Admission is nonperishable items for the pantry, and WFCM executive director Dorothy Fonow said food for local needy families is greatly needed. As it is, WFCM is providing an average of 300 families a month with more than 1,000 bags of food.

"Our canned goods are very low — the pantry shelves are almost empty," said Fonow. "And because children will soon be out of school for the summer, we'll also need kid-friendly food."

Especially needed, she said, are canned pasta meals, macaroni and cheese, peanut butter, jelly, spaghetti sauce, canned fruit, fruit juices, canned tuna and salmon, and other canned meats such as corned beef and Spam. Baby formula is needed, too, as are boxes of dry cereal.

"Breakfast cereal is at an all-time low," said Fonow. "Any type would be fine." (Those not able to attend the band festival, but wishing to help may bring items to the WFCM's Shepherd Center at 13981 Metrotech Drive in Chantilly, near Midas Muffler and Backyard Grill & Bar).

"I'm hoping the band fest is successful this year because we were rained out, last year," she said. "And besides, the music is fabulous — really incredible."

Looking on the bright side, the event's organizers plan to hold it, rain or shine. Attendees are encouraged to bring picnic lunches and lawn chairs. Grills and bathrooms will be available, and the nearby playground and pool will be open.

Performing will be Rob Carroll, Kim Black, Peter Hamm, His Glory Band and One Voice, a worship team from the International Baptist Church in Manassas. Through his music, Carroll shares what God has done in his life. "I was once a famous musician with a need for nothing," he explained. "I lost everything I had to drugs, and ... God brought me out of a darkness and into the most wonderful life and love."

Black says God gave her the gift to sing and write songs but, for most of her life, she didn't sing for Him. Instead, she sang secular music, mostly Top 40, R&B, funk and jazz. "I primarily sang with bands in clubs and at cabarets and social events," she said. "It was this training ground that prepared me for this ministry to glorify Jesus Christ."

A Centreville resident for 15 years, Peter Hamm is youth pastor and worship leader at Centreville Community Church. He's been writing, performing and recording songs for more than 20 years and has appeared in many different venues. He now heads a trio, which includes his brother Phil on bass guitar and Hugh Talman on drums.

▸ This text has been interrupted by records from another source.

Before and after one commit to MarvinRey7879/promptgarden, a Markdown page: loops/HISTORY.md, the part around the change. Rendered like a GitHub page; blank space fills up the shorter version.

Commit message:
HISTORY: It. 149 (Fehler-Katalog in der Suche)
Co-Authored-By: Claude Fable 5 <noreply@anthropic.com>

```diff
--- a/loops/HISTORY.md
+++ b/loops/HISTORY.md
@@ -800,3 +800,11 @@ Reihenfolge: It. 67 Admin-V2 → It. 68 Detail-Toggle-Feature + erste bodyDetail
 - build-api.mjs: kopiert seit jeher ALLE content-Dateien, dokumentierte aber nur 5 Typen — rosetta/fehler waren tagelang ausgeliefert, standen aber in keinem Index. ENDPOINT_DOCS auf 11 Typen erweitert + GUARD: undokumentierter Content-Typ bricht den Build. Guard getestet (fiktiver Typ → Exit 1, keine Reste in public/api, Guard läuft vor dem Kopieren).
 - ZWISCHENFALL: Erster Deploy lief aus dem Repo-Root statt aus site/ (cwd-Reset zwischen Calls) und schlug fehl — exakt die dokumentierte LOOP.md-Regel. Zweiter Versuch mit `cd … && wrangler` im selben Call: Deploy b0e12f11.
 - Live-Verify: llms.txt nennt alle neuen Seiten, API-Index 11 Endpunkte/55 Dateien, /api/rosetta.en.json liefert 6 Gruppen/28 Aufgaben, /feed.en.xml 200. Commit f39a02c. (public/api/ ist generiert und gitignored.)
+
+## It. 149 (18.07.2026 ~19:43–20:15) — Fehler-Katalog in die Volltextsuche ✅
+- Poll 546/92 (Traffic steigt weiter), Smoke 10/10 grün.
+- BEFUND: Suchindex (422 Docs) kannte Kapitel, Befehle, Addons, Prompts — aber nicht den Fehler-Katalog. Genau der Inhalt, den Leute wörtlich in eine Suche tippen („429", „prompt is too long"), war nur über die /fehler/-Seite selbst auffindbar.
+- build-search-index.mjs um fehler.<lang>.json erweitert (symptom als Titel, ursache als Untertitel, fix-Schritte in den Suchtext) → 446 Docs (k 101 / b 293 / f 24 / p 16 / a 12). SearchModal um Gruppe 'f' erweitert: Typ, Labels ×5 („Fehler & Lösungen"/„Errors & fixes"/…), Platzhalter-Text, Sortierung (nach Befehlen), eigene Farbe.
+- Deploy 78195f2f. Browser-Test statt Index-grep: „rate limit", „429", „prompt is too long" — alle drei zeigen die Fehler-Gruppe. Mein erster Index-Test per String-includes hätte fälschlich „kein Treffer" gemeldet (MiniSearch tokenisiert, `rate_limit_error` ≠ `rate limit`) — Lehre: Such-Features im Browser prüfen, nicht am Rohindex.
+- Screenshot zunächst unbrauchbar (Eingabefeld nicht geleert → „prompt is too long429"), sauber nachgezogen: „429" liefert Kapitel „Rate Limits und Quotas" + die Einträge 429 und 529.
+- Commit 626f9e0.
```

Cheryl and Melvin Hardy run His Glory Ministries out of their Centre Ridge home, and His Glory Band praises God with original, contemporary, worship songs. "Our desire is to see people drawn into a deeper relationship with Jesus Christ," said Cheryl. "Each of our band members attends a different church; however, we are all a part of one body — the body of Christ."